■ **GIVEN ENTRIES**:
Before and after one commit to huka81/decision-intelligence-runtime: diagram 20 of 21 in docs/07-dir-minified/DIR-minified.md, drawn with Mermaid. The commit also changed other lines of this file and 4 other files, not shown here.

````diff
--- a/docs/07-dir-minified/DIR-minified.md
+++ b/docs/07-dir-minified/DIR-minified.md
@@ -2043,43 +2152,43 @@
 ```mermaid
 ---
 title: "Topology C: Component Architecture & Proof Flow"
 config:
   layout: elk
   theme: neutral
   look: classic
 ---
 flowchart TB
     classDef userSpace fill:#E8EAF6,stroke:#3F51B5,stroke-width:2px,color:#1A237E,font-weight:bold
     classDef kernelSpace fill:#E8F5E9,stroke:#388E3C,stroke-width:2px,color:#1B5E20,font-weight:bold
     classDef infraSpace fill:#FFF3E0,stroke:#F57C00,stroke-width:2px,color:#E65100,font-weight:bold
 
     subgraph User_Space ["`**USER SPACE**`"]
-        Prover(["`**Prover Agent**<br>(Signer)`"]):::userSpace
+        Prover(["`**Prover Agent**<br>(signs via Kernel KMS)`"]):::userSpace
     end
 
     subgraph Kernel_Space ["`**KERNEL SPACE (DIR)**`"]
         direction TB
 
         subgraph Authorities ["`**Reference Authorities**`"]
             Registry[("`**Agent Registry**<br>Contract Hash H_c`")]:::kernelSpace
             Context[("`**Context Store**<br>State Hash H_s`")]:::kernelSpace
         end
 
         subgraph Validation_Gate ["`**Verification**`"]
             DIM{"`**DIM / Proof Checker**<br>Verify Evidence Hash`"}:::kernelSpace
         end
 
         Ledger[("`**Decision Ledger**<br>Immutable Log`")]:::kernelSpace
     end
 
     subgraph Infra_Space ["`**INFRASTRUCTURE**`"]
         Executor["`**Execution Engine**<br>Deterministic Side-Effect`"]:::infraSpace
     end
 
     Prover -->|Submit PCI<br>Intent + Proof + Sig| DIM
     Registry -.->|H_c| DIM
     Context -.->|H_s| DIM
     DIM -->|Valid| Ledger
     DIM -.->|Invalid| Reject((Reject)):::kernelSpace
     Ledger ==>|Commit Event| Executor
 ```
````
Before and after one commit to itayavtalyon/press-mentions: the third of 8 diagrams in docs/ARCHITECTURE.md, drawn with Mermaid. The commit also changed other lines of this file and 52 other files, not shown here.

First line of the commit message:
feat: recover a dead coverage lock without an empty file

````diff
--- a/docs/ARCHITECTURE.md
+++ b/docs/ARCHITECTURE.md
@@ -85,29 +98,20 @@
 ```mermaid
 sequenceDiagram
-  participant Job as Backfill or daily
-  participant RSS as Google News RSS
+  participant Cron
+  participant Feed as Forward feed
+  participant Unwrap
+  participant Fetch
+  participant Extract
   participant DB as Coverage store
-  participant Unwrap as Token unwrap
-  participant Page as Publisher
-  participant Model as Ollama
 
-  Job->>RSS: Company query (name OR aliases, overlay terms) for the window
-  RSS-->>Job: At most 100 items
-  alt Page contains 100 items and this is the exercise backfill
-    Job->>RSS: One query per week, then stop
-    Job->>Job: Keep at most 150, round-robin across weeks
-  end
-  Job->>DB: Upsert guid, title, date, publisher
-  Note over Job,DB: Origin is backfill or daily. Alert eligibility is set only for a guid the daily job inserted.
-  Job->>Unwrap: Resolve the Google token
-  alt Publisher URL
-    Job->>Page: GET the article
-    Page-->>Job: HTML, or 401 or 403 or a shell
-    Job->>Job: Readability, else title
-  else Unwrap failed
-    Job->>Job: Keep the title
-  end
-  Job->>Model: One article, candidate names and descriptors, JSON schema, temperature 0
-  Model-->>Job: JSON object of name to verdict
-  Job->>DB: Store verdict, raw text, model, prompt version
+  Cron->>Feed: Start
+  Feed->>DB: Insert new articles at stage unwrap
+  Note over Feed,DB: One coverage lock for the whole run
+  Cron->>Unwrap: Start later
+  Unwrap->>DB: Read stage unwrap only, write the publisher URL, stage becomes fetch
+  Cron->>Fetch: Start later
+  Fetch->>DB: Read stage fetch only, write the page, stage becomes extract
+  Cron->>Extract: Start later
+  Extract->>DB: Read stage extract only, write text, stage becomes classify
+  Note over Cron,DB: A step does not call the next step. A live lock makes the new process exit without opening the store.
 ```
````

■ **WHAT THE EXERCISE ASKS**: Show the lines where the word "participant" appears in the entries.

■ **YOUR SOLUTION**:
-  participant Job as Backfill or daily
-  participant RSS as Google News RSS
+  participant Cron
+  participant Feed as Forward feed
+  participant Unwrap
+  participant Fetch
+  participant Extract
   participant DB as Coverage store
-  participant Unwrap as Token unwrap
-  participant Page as Publisher
-  participant Model as Ollama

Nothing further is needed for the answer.